The Yale Symphony Orchestra has had a particularly eventful year. Not only was it its second in a row with a new conductor, but the venerable organization is also celebrating its 40th anniversary with a five-city summer tour of the Pacific Northwest. Last weekend the YSO, led by Toshiuki Shimada, capped its Woolsey Hall season with a memorable and polished concert that reaffirmed its status as the top undergraduate orchestra.
The evening’s program was both appealing and adventurous. No coddling the audience with light overtures here — instead, the orchestra dove right into Olivier Messiaen’s “L’Ascension du Christ.” This four-movement theological panorama is one of the composer’s early works; as such, it displayed many of his trademark individualistic harmonies, textures and moods, while also displaying his immediate influences (notably Debussy and Stravinsky) quite transparently.

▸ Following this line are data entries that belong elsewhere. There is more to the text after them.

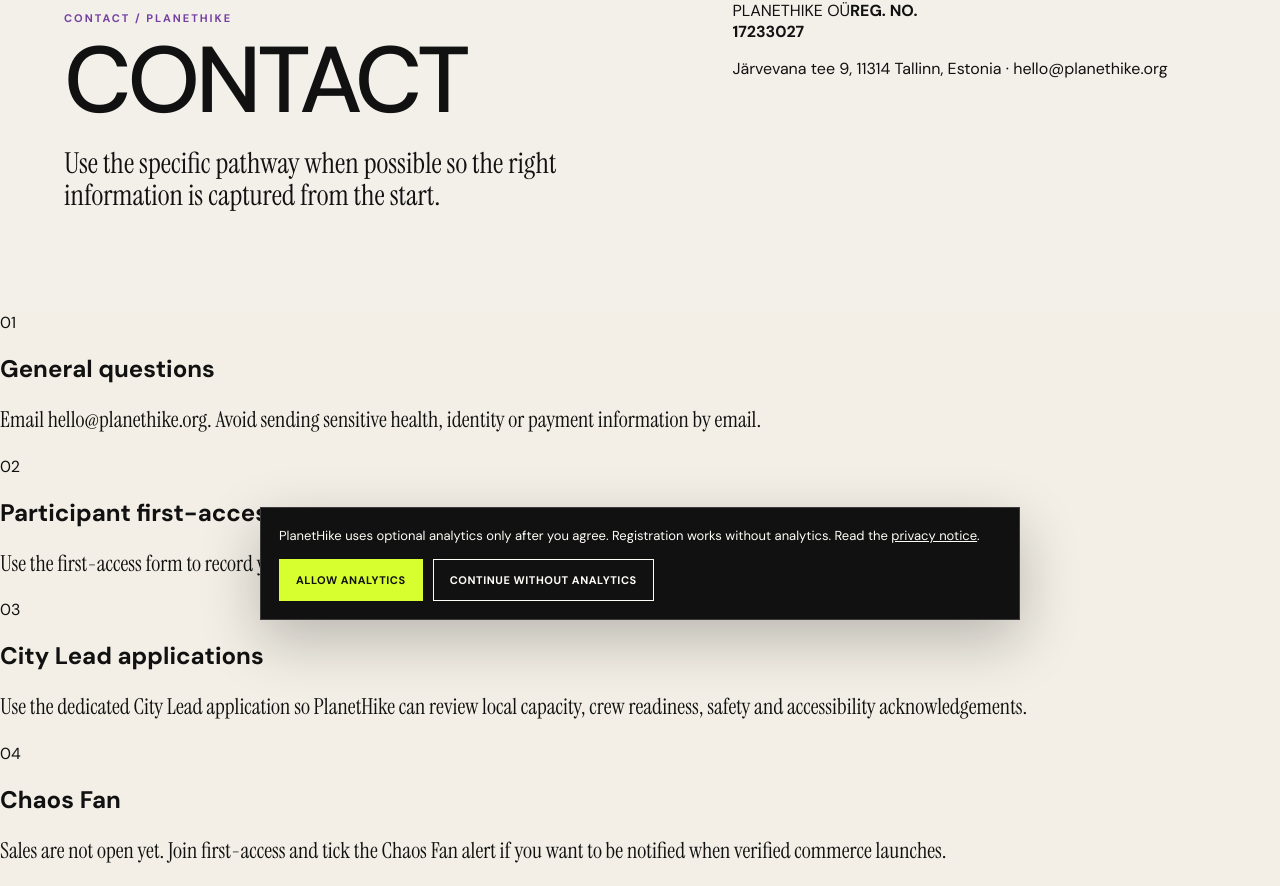
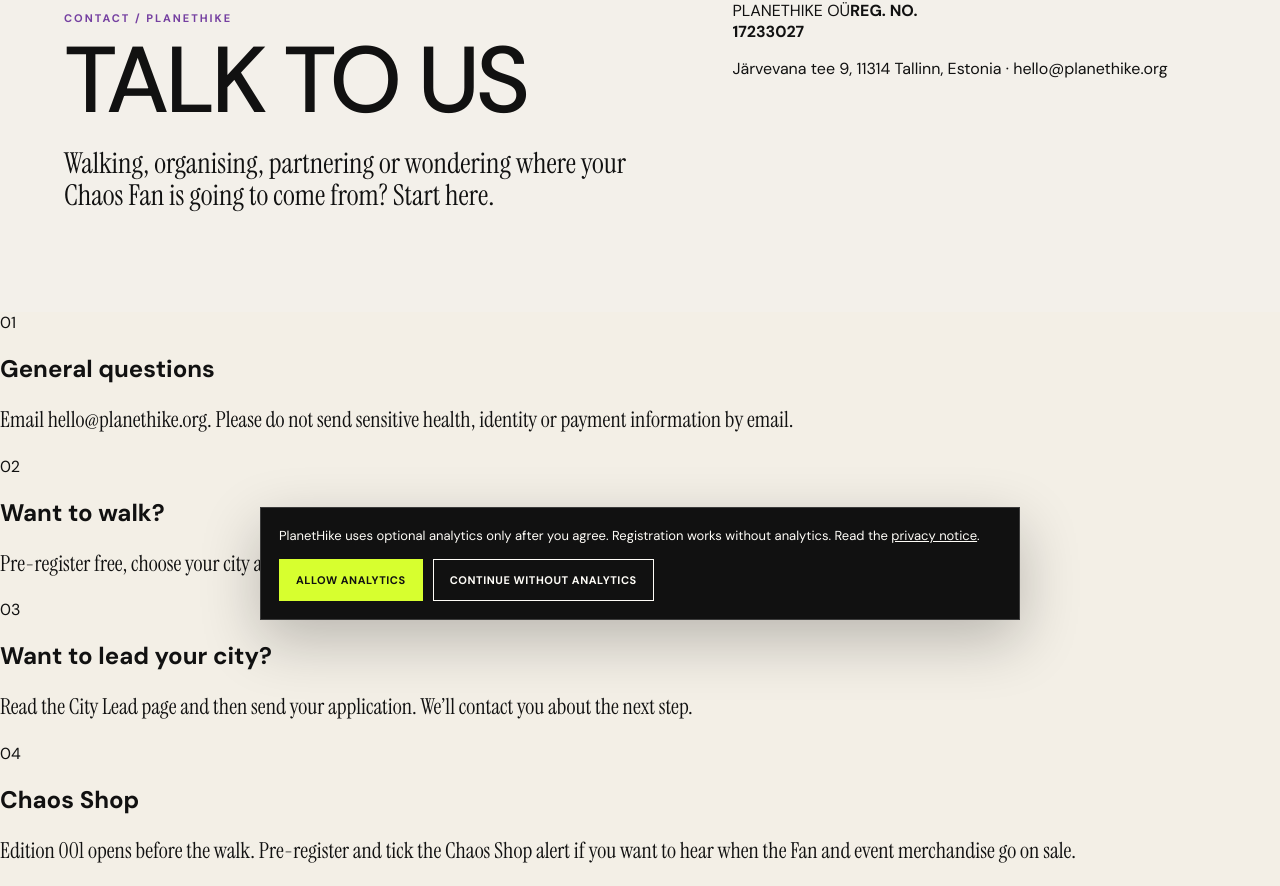
Before and after one commit to unikmo/planethike, a Next.js app: page /contact in a window 1280 px wide. Shown: the part 162-1048 px from the top of the page. Built offline with nearby package versions, Linux system fonts and the light colour scheme; no server answers.

Commit message:
Rewrite contact page for visitors

```diff
--- a/app/contact/page.tsx
+++ b/app/contact/page.tsx
@@ -3,20 +3,20 @@ import LegalPage from '../LegalPage';
 
 export const metadata: Metadata = {
   title: 'Contact | PlanetHike',
-  description: 'Contact PlanetHike about The Chaos Walk, first-access, City Lead applications or the planned Chaos Fan.',
+  description: 'Contact PlanetHike about The Chaos Walk, pre-registration, City Leads or the Chaos Shop.',
   alternates: { canonical: '/contact' },
 };
 
 export default function ContactPage() {
   return <LegalPage
     eyebrow="CONTACT / PLANETHIKE"
-    title="Contact"
-    intro="Use the specific pathway when possible so the right information is captured from the start."
+    title="Talk to us"
+    intro="Walking, organising, partnering or wondering where your Chaos Fan is going to come from? Start here."
     sections={[
-      {heading:'General questions',body:<p>Email <a href="mailto:hello@planethike.org">hello@planethike.org</a>. Avoid sending sensitive health, identity or payment information by email.</p>},
-      {heading:'Participant first-access',body:<p>Use the <a href="/join">first-access form</a> to record your city and participation interest. A city selection is demand data, not confirmation of a local event.</p>},
-      {heading:'City Lead applications',body:<p>Use the dedicated <a href="/city-leads/apply">City Lead application</a> so PlanetHike can review local capacity, crew readiness, safety and accessibility acknowledgements.</p>},
-      {heading:'Chaos Fan',body:<p>Sales are not open yet. Join first-access and tick the Chaos Fan alert if you want to be notified when verified commerce launches.</p>}
+      {heading:'General questions',body:<p>Email <a href="mailto:hello@planethike.org">hello@planethike.org</a>. Please do not send sensitive health, identity or payment information by email.</p>},
+      {heading:'Want to walk?',body:<p><a href="/join">Pre-register free</a>, choose your city and we’ll send the May 2027 details as they are announced.</p>},
+      {heading:'Want to lead your city?',body:<p>Read the <a href="/city-leads">City Lead page</a> and then <a href="/city-leads/apply">send your application</a>. We’ll contact you about the next step.</p>},
+      {heading:'Chaos Shop',body:<p>Edition 001 opens before the walk. Pre-register and tick the Chaos Shop alert if you want to hear when the Fan and event merchandise go on sale.</p>}
     ]}
   />;
 }
```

The piece opens with a long chorale for winds, boldly led by principal trumpet Eric Nathan ’06. The third movement, a brisk orchestral dance, provoked spontaneous applause. The hair-raising final prayer for strings alone was played with admirable intensity. Though Messiaen’s music sprung from his deep religious convictions, even the non-devout (in this reviewer’s case, the Jewish atheistic) cannot help but be absorbed by its power and originality.
Francis Poulenc’s “Concerto for Organ” made an apt companion piece; the Messiaen often evoked the sound of that instrument with rich, sonorous chords. Poulenc’s work mixes his trademark witty melancholia with allusions to Bach and Couperin. Thomas Murray, Yale’s University Organist, deftly maneuvered Woolsey’s massive instrument. (The Newberry Memorial Organ features four keyboards that are used to control 12,600 pipes, the largest measuring 32 feet. The YSO’s entire string section sounded comparatively mousy.)
The highlight of the evening (one of the highlights of the season, in fact) was Bartok’s “Concerto for Orchestra.” The work is in a populist vein, forgoing the spiky experimentalism of the composer’s string quartets. Nevertheless, its uncompromising virtuosity and wide emotional scope remain challenging to musicians and audiences alike, over 60 years since its premiere.
The YSO surmounted these obstacles, delivering an engaging interpretation of this familiar piece full of unexpected twists. The mercurial moods of the first movement were rendered with admirable clarity, as were the brilliant woodwind duos in the second. The fourth movement was poignant and nostalgic, the fifth bustling and vivacious (though Woolsey’s acoustics souped up the intricately contrapuntal development section). My companion summed it up perfectly when she noted that “the entire orchestra seems to love this piece.” The galvanizing presence of Mr. Shimada has done the orchestra well; expect great things in years to come.